▸ **WHAT TO PRODUCE**: Every record below is to be repeated exactly, with the pictures left out.

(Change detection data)

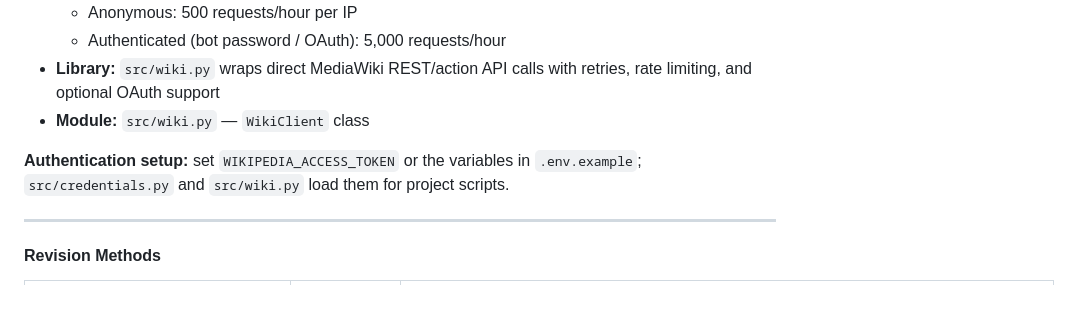
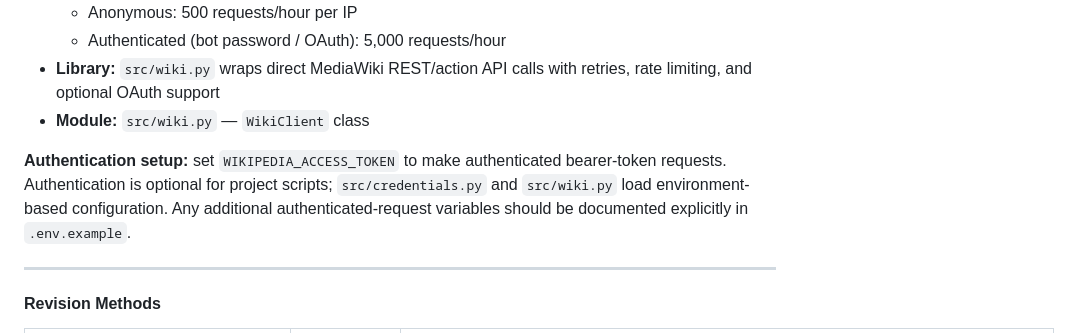
Before and after one commit to rah-ds/Wikipedia_Dispute_Models, a Markdown page: docs/progress_report.md, the part around the change. Rendered like a GitHub page; blank space fills up the shorter version.

Commit message:
Potential fix for pull request finding
Co-authored-by: Copilot Autofix powered by AI <175728472+Copilot@users.noreply.github.com>

```diff
--- a/docs/progress_report.md
+++ b/docs/progress_report.md
@@ -131,9 +131,11 @@ Stage 3   │ DISPUTE RESOLUTION NOTICEBOARD │    │   ADMINS NOTICEBOARD
   retries, rate limiting, and optional OAuth support
 - **Module:** `src/wiki.py` — `WikiClient` class
 
-**Authentication setup:** set `WIKIPEDIA_ACCESS_TOKEN` or the variables in
-`.env.example`; `src/credentials.py` and `src/wiki.py` load them for project
-scripts.
+**Authentication setup:** set `WIKIPEDIA_ACCESS_TOKEN` to make authenticated
+bearer-token requests. Authentication is optional for project scripts;
+`src/credentials.py` and `src/wiki.py` load environment-based configuration.
+Any additional authenticated-request variables should be documented
+explicitly in `.env.example`.
 
 ---
 
```
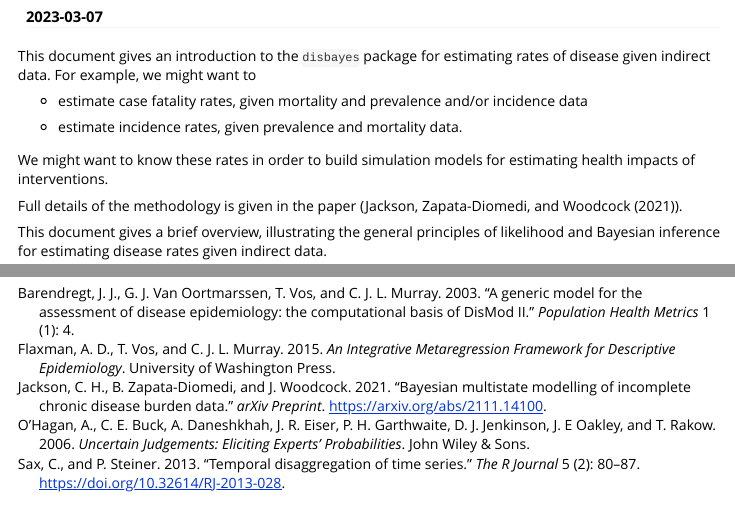
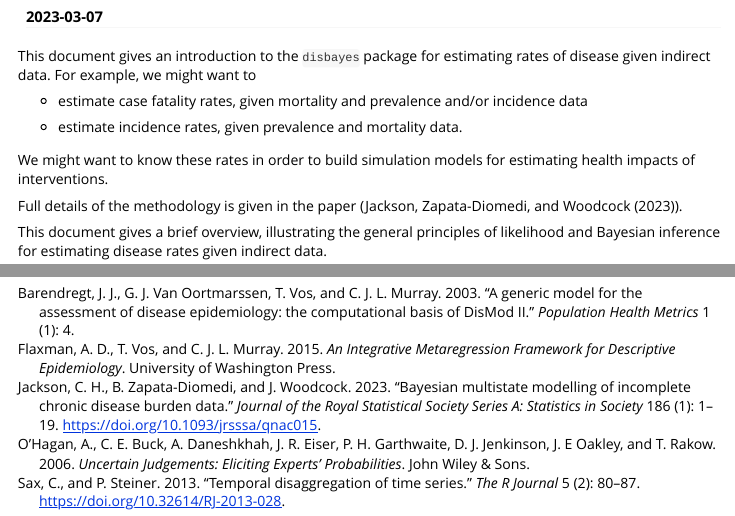
Before and after one commit to chjackson/disbayes, an R Markdown document (vignettes/disbayes.Rmd): the page in a window 1100 px wide, from 190 px down, and a second part further down, joined at a grey line. Rendered offline with R 4.5, knitr and Pandoc, with nearby package versions; some code elsewhere in the file could not run offline; common packages that the code uses without loading them are loaded.

Commit message:
Updated reference to JRSSA paper

```diff
--- a/vignettes/disbayes.Rmd
+++ b/vignettes/disbayes.Rmd
@@ -26,7 +26,7 @@ This document gives an introduction to the `disbayes` package for estimating rat
 
 We might want to know these rates in order to build simulation models for estimating health impacts of interventions.
 
-Full details of the methodology is given in the paper (@disbayes_arxiv).
+Full details of the methodology is given in the paper (@disbayes_jrssa).
 
 This document gives a brief overview, illustrating the general principles of likelihood and Bayesian inference for estimating disease rates given indirect data.
 
--- a/vignettes/disbayes.bib
+++ b/vignettes/disbayes.bib
@@ -277,8 +277,12 @@
   number = {2}
 }
 
-@Article{disbayes_arxiv,
+@Article{disbayes_jrssa,
   author = 	 {Jackson, C. H. and Zapata-Diomedi, B. and Woodcock, J.},
   title = 	 {{Bayesian multistate modelling of incomplete chronic disease burden data}},
-  journal = 	 {arXiv preprint},
-  year = 	 {2021},
+  journal = 	 {Journal of the Royal Statistical Society Series A: Statistics in Society},
+  year = 	 {2023},
+  doi = {10.1093/jrsssa/qnac015},
+  volume =	 {186},
+  number =	 {1},
+  pages =	 {1-19},
```
Also changed, not shown: R/disbayes.R (+3 -2 lines), README.md, vignettes/disbayes.bib (5 more changed lines), 4 other files.
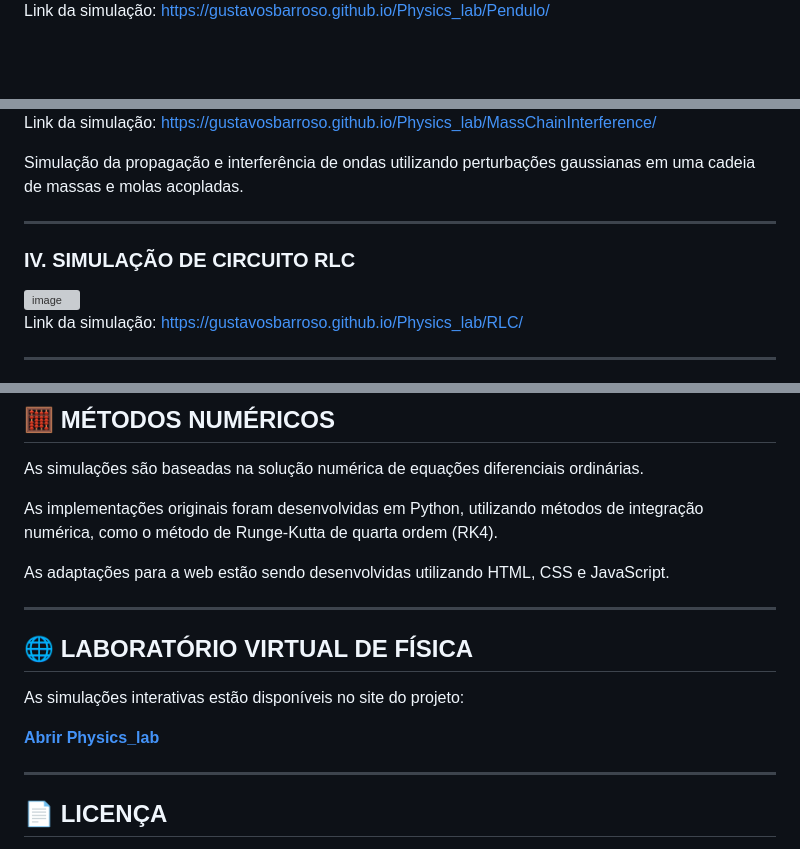
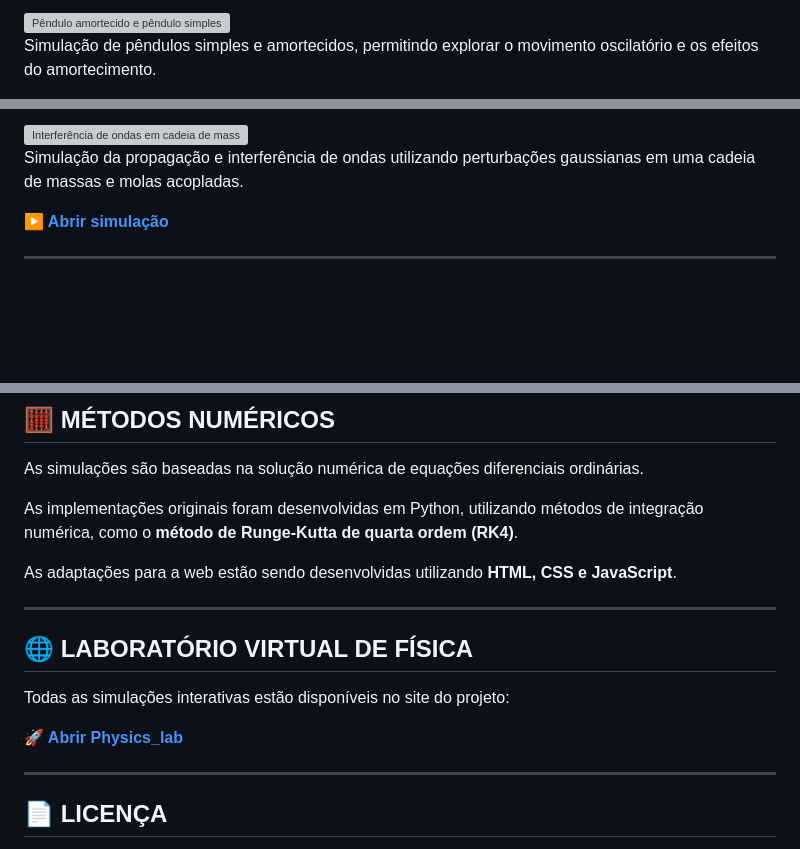
Before and after one commit to gustavosbarroso/Physics_lab, a Markdown page: README.md, 3 parts joined by grey strips. GitHub-like rendering; blank space fills up the shorter version; grey boxes are pictures that could not be loaded.

```diff
--- a/README.md
+++ b/README.md
@@ -14,4 +12,5 @@ https://gustavosbarroso.github.io/Physics_lab/
 
-Link da simulação: https://gustavosbarroso.github.io/Physics_lab/Pendulo/
+<img width="1206" height="575" alt="Pêndulo amortecido e pêndulo simples" src="https://github.com/user-attachments/assets/4596c665-60ac-4bb8-a5ae-cf09f63878a9" />
 
+Simulação de pêndulos simples e amortecidos, permitindo explorar o movimento oscilatório e os efeitos do amortecimento.
 
@@ -34,15 +32,9 @@ O pêndulo duplo é um sistema não linear acoplado que apresenta comportamento
 
-Link da simulação: https://gustavosbarroso.github.io/Physics_lab/MassChainInterference/
+<img width="1310" height="451" alt="Interferência de ondas em cadeia de massas e molas" src="https://github.com/user-attachments/assets/f1cebb7c-ee9b-478a-b6e4-bb4b27ef6f58" />
 
 Simulação da propagação e interferência de ondas utilizando perturbações gaussianas em uma cadeia de massas e molas acopladas.
 
----
-
-### IV. SIMULAÇÃO DE CIRCUITO RLC
-<img width="1205" height="537" alt="image" src="https://github.com/user-attachments/assets/c919ad96-9005-496c-bd54-ff04bdabb18f" />
-
-Link da simulação: https://gustavosbarroso.github.io/Physics_lab/RLC/
-
+**[▶ Abrir simulação](https://gustavosbarroso.github.io/Physics_lab/MassChainInterference/)**
 
 ---
 
@@ -76,17 +82,17 @@ Pêndulo com ponto de suspensão oscilando horizontalmente.
 
 As simulações são baseadas na solução numérica de equações diferenciais ordinárias.
 
-As implementações originais foram desenvolvidas em Python, utilizando métodos de integração numérica, como o método de Runge-Kutta de quarta ordem (RK4).
+As implementações originais foram desenvolvidas em Python, utilizando métodos de integração numérica, como o **método de Runge-Kutta de quarta ordem (RK4)**.
 
-As adaptações para a web estão sendo desenvolvidas utilizando HTML, CSS e JavaScript.
+As adaptações para a web estão sendo desenvolvidas utilizando **HTML, CSS e JavaScript**.
 
 ---
 
 ## 🌐 LABORATÓRIO VIRTUAL DE FÍSICA
 
-As simulações interativas estão disponíveis no site do projeto:
+Todas as simulações interativas estão disponíveis no site do projeto:
 
-**[Abrir Physics_lab](https://gustavosbarroso.github.io/Physics_lab/)**
+**[🚀 Abrir Physics_lab](https://gustavosbarroso.github.io/Physics_lab/)**
 
 ---
 
```
Also changed, not shown: other parts of README.md (+34 -23 lines).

▸ **RESULT FOR THIS EXERCISE**:
Before and after one commit to rah-ds/Wikipedia_Dispute_Models, a Markdown page: docs/progress_report.md, the part around the change. Rendered like a GitHub page; blank space fills up the shorter version.

Commit message:
Potential fix for pull request finding
Co-authored-by: Copilot Autofix powered by AI <175728472+Copilot@users.noreply.github.com>

```diff
--- a/docs/progress_report.md
+++ b/docs/progress_report.md
@@ -131,9 +131,11 @@ Stage 3   │ DISPUTE RESOLUTION NOTICEBOARD │    │   ADMINS NOTICEBOARD
   retries, rate limiting, and optional OAuth support
 - **Module:** `src/wiki.py` — `WikiClient` class
 
-**Authentication setup:** set `WIKIPEDIA_ACCESS_TOKEN` or the variables in
-`.env.example`; `src/credentials.py` and `src/wiki.py` load them for project
-scripts.
+**Authentication setup:** set `WIKIPEDIA_ACCESS_TOKEN` to make authenticated
+bearer-token requests. Authentication is optional for project scripts;
+`src/credentials.py` and `src/wiki.py` load environment-based configuration.
+Any additional authenticated-request variables should be documented
+explicitly in `.env.example`.
 
 ---
 
```
Before and after one commit to chjackson/disbayes, an R Markdown document (vignettes/disbayes.Rmd): the page in a window 1100 px wide, from 190 px down, and a second part further down, joined at a grey line. Rendered offline with R 4.5, knitr and Pandoc, with nearby package versions; some code elsewhere in the file could not run offline; common packages that the code uses without loading them are loaded.

Commit message:
Updated reference to JRSSA paper

```diff
--- a/vignettes/disbayes.Rmd
+++ b/vignettes/disbayes.Rmd
@@ -26,7 +26,7 @@ This document gives an introduction to the `disbayes` package for estimating rat
 
 We might want to know these rates in order to build simulation models for estimating health impacts of interventions.
 
-Full details of the methodology is given in the paper (@disbayes_arxiv).
+Full details of the methodology is given in the paper (@disbayes_jrssa).
 
 This document gives a brief overview, illustrating the general principles of likelihood and Bayesian inference for estimating disease rates given indirect data.
 
--- a/vignettes/disbayes.bib
+++ b/vignettes/disbayes.bib
@@ -277,8 +277,12 @@
   number = {2}
 }
 
-@Article{disbayes_arxiv,
+@Article{disbayes_jrssa,
   author = 	 {Jackson, C. H. and Zapata-Diomedi, B. and Woodcock, J.},
   title = 	 {{Bayesian multistate modelling of incomplete chronic disease burden data}},
-  journal = 	 {arXiv preprint},
-  year = 	 {2021},
+  journal = 	 {Journal of the Royal Statistical Society Series A: Statistics in Society},
+  year = 	 {2023},
+  doi = {10.1093/jrsssa/qnac015},
+  volume =	 {186},
+  number =	 {1},
+  pages =	 {1-19},
```
Also changed, not shown: R/disbayes.R (+3 -2 lines), README.md, vignettes/disbayes.bib (5 more changed lines), 4 other files.
Before and after one commit to gustavosbarroso/Physics_lab, a Markdown page: README.md, 3 parts joined by grey strips. GitHub-like rendering; blank space fills up the shorter version; grey boxes are pictures that could not be loaded.

```diff
--- a/README.md
+++ b/README.md
@@ -14,4 +12,5 @@ https://gustavosbarroso.github.io/Physics_lab/
 
-Link da simulação: https://gustavosbarroso.github.io/Physics_lab/Pendulo/
+<img width="1206" height="575" alt="Pêndulo amortecido e pêndulo simples" src="https://github.com/user-attachments/assets/4596c665-60ac-4bb8-a5ae-cf09f63878a9" />
 
+Simulação de pêndulos simples e amortecidos, permitindo explorar o movimento oscilatório e os efeitos do amortecimento.
 
@@ -34,15 +32,9 @@ O pêndulo duplo é um sistema não linear acoplado que apresenta comportamento
 
-Link da simulação: https://gustavosbarroso.github.io/Physics_lab/MassChainInterference/
+<img width="1310" height="451" alt="Interferência de ondas em cadeia de massas e molas" src="https://github.com/user-attachments/assets/f1cebb7c-ee9b-478a-b6e4-bb4b27ef6f58" />
 
 Simulação da propagação e interferência de ondas utilizando perturbações gaussianas em uma cadeia de massas e molas acopladas.
 
----
-
-### IV. SIMULAÇÃO DE CIRCUITO RLC
-<img width="1205" height="537" alt="image" src="https://github.com/user-attachments/assets/c919ad96-9005-496c-bd54-ff04bdabb18f" />
-
-Link da simulação: https://gustavosbarroso.github.io/Physics_lab/RLC/
-
+**[▶ Abrir simulação](https://gustavosbarroso.github.io/Physics_lab/MassChainInterference/)**
 
 ---
 
@@ -76,17 +82,17 @@ Pêndulo com ponto de suspensão oscilando horizontalmente.
 
 As simulações são baseadas na solução numérica de equações diferenciais ordinárias.
 
-As implementações originais foram desenvolvidas em Python, utilizando métodos de integração numérica, como o método de Runge-Kutta de quarta ordem (RK4).
+As implementações originais foram desenvolvidas em Python, utilizando métodos de integração numérica, como o **método de Runge-Kutta de quarta ordem (RK4)**.
 
-As adaptações para a web estão sendo desenvolvidas utilizando HTML, CSS e JavaScript.
+As adaptações para a web estão sendo desenvolvidas utilizando **HTML, CSS e JavaScript**.
 
 ---
 
 ## 🌐 LABORATÓRIO VIRTUAL DE FÍSICA
 
-As simulações interativas estão disponíveis no site do projeto:
+Todas as simulações interativas estão disponíveis no site do projeto:
 
-**[Abrir Physics_lab](https://gustavosbarroso.github.io/Physics_lab/)**
+**[🚀 Abrir Physics_lab](https://gustavosbarroso.github.io/Physics_lab/)**
 
 ---
 
```
Also changed, not shown: other parts of README.md (+34 -23 lines).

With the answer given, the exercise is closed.